**** SUPPLIED MATERIAL ****

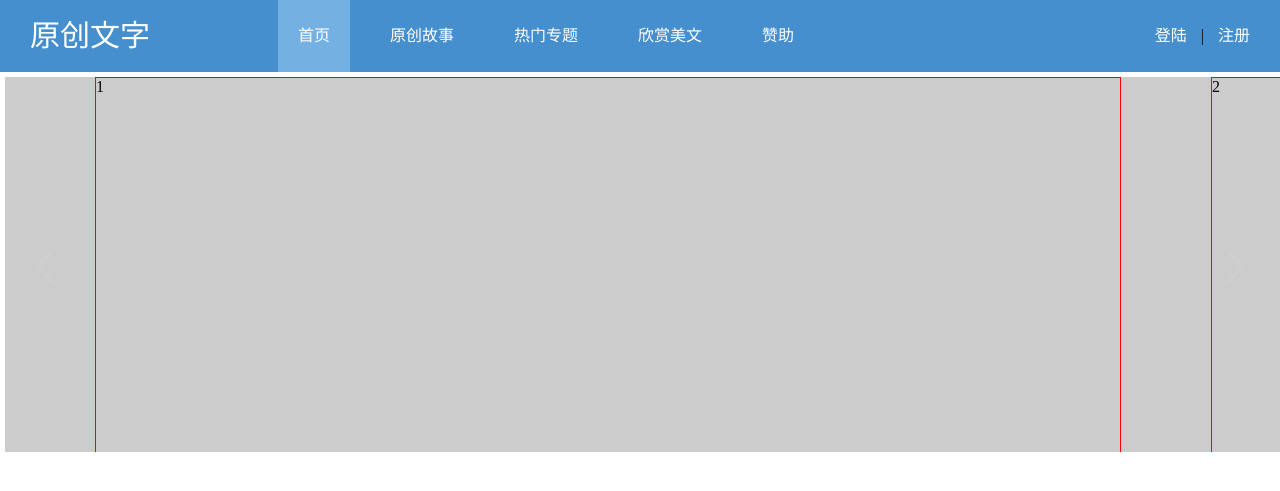
Repository: equation-zheng/Article
Page: http://localhost/Idles/
These files come from the project's save history. The page is drawn as it stood at one moment and after a run of saves; the edit follows.
The browser window is 1280 px wide. The pictures show the whole page.
After loading, the first visible `s.moveLeft` was clicked once.
Some web libraries are served in a nearby version. The page is served by Tomcat 9.

Above is the page before, as saved 2017-12-06 02:59:00.
Console error: TypeError: moveLeft is not a function

After the next 2 saves:
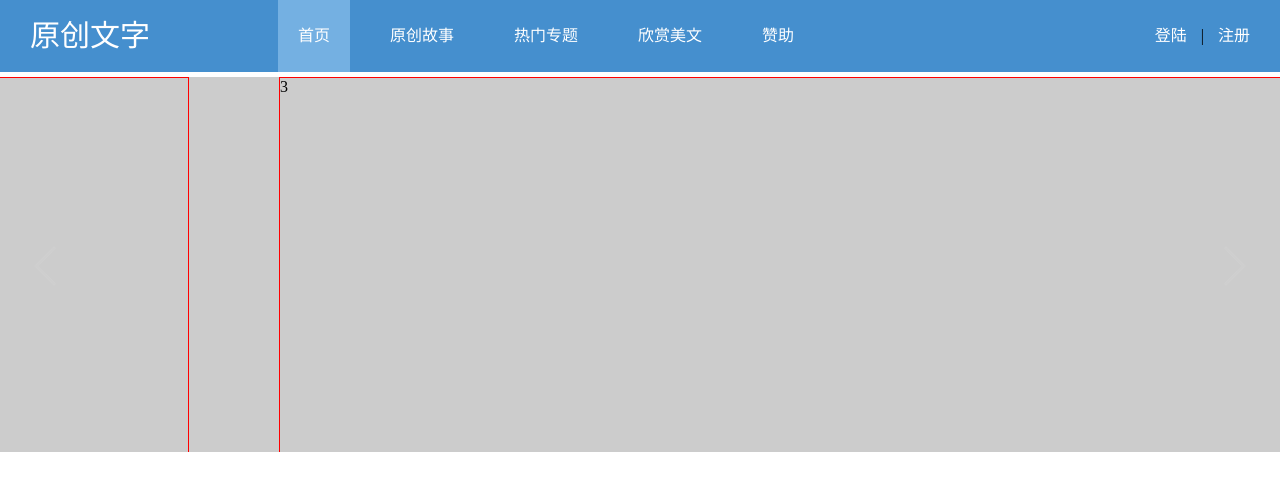
The 2 saves are shown as one change because they came seconds apart.
The last was saved 41 s later.
--- a/Service/apache-tomcat-7.0.82/Idles/WebContent/index.jsp
+++ b/Service/apache-tomcat-7.0.82/Idles/WebContent/index.jsp
@@ -137,7 +137,7 @@
 	var moveRight = $('.moveRight').eq(0);
 	var ul = $('.banner ul').eq(0);
 	moveLeft.on('click', function() {
-
+		ul.animate({marginLeft : -2048}, 1000);
 	})
 	moveRight.on('clock', function() {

****

> _TASK DESCRIPTION_
Output each of the lines above exactly, apart from the images.

> _YOUR RESPONSE_
Repository: equation-zheng/Article
Page: http://localhost/Idles/
These files come from the project's save history. The page is drawn as it stood at one moment and after a run of saves; the edit follows.
The browser window is 1280 px wide. The pictures show the whole page.
After loading, the first visible `s.moveLeft` was clicked once.
Some web libraries are served in a nearby version. The page is served by Tomcat 9.

Above is the page before, as saved 2017-12-06 02:59:00.
Console error: TypeError: moveLeft is not a function

After the next 2 saves:
The 2 saves are shown as one change because they came seconds apart.
The last was saved 41 s later.
--- a/Service/apache-tomcat-7.0.82/Idles/WebContent/index.jsp
+++ b/Service/apache-tomcat-7.0.82/Idles/WebContent/index.jsp
@@ -137,7 +137,7 @@
 	var moveRight = $('.moveRight').eq(0);
 	var ul = $('.banner ul').eq(0);
 	moveLeft.on('click', function() {
-
+		ul.animate({marginLeft : -2048}, 1000);
 	})
 	moveRight.on('clock', function() {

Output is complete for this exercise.